Honor your Father and your Mother

By A U.S. Catholic interview | Print this pagePrint | Email this pageShare
Article
Stale images of God aren't working for today's seekers, says feminist theologian Elizabeth Johnson, C.S.J. New ones are emerging from the experiences of all God's people-male and female.

 

When you whispered a prayer this morning while sipping your coffee and eating your toast, to whom exactly did you pray? An old man with a beard somewhere beyond the clouds? Sophia, otherwise known as Holy Wisdom? The Holy Spirit? Jesus?


Road scholar

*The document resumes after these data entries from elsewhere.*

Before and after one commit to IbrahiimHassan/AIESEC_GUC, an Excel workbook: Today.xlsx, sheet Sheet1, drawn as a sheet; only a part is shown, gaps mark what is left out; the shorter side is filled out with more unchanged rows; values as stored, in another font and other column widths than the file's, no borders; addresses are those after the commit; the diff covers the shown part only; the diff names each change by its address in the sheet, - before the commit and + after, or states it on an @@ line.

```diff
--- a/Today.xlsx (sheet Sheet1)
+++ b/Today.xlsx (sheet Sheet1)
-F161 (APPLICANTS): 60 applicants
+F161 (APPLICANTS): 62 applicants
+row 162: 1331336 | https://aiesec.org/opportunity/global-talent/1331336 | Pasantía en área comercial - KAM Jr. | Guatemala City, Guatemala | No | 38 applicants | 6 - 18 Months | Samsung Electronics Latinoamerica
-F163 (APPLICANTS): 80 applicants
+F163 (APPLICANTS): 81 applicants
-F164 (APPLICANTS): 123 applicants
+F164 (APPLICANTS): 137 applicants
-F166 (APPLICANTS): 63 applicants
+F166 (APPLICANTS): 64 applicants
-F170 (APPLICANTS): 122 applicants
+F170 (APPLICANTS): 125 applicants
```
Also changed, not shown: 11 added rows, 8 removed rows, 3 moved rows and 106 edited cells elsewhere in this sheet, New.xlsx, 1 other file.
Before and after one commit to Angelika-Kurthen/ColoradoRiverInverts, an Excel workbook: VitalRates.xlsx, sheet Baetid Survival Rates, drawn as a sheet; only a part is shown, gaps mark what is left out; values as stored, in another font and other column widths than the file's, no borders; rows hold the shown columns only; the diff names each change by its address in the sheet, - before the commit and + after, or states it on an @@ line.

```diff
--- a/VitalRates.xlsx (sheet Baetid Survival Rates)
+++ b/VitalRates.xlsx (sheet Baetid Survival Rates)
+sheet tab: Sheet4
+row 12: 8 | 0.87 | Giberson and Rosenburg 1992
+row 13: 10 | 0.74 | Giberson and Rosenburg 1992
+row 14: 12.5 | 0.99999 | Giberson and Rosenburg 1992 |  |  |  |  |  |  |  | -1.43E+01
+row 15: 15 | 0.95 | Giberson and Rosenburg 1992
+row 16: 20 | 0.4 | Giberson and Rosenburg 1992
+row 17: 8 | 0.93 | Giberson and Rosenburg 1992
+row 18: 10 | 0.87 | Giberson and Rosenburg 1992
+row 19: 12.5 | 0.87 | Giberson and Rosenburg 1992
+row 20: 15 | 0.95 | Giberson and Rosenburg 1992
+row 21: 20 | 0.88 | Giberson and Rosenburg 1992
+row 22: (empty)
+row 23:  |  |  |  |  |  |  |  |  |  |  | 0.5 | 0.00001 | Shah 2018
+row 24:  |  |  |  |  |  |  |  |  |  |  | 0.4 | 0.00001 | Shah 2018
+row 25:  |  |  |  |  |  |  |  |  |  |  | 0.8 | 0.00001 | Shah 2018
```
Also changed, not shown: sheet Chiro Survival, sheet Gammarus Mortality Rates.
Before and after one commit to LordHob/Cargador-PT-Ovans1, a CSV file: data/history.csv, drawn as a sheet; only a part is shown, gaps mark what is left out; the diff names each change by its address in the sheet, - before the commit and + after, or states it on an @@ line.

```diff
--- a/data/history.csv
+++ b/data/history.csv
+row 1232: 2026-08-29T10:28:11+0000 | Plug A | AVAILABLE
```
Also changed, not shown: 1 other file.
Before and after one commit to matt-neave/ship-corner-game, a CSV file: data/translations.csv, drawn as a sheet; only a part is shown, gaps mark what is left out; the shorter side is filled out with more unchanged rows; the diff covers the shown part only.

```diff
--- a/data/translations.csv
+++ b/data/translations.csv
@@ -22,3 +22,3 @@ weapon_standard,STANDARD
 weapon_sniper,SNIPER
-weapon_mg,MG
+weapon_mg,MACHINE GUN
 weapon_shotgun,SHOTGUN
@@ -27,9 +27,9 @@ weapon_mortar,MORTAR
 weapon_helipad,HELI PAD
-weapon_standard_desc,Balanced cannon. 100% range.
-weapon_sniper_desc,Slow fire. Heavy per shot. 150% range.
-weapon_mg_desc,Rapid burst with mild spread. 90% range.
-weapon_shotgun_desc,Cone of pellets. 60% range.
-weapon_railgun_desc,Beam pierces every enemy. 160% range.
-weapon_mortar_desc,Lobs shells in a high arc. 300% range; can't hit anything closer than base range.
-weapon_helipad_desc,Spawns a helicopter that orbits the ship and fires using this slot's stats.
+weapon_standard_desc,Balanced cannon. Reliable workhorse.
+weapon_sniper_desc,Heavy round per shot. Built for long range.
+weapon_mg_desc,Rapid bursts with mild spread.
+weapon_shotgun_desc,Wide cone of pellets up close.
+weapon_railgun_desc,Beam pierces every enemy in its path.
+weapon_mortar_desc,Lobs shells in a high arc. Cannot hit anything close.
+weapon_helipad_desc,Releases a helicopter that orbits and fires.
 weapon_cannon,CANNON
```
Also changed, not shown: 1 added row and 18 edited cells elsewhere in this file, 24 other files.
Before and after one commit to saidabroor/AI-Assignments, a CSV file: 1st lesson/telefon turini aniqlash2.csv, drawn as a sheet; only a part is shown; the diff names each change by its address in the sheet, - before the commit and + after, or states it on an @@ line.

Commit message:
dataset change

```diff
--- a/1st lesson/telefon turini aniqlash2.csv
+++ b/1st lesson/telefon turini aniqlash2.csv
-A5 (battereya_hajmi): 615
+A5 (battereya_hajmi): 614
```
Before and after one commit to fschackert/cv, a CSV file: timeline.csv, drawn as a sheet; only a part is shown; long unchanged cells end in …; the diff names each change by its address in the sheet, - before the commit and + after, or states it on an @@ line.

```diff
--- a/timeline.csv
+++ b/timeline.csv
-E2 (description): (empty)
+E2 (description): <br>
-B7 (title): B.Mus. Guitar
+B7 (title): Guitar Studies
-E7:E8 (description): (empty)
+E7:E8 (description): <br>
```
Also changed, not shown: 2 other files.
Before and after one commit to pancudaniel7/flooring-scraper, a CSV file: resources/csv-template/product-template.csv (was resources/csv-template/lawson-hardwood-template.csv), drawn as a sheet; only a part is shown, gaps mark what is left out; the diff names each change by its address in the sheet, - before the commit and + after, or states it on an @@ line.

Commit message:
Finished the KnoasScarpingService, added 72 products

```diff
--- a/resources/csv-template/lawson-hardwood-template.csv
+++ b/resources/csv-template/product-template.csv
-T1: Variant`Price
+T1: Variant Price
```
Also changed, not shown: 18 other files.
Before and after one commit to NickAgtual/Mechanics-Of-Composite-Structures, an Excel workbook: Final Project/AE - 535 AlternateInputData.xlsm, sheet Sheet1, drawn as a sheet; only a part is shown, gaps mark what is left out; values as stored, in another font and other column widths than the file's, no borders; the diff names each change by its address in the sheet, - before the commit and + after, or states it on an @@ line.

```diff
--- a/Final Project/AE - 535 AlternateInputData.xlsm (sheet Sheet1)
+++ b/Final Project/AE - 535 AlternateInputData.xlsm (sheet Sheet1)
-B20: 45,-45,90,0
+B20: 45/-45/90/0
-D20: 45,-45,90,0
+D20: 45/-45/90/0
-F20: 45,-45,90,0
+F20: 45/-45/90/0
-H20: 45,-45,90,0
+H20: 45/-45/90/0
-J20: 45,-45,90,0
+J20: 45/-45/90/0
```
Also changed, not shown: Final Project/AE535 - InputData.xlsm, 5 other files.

By A U.S. Catholic interview | Print this pagePrint | Email this pageShare
Article
St. Paul may be known as the "apostle to the Gentiles," but his high ideals make him an apostle for believers today, too.

 

When you ask Father Jerome Murphy-O'Connor why he studies St. Paul, you get a simple, down-to-earth answer: "He gave me my start, and that got me my job." The start was a doctoral thesis on Paul's approach to preaching, which eventually landed Murphy-O'Connor a position at Jerusalem's prestigious École Biblique, where he has taught New Testament for the past 40 years while lecturing on every corner of the globe as well.


Pages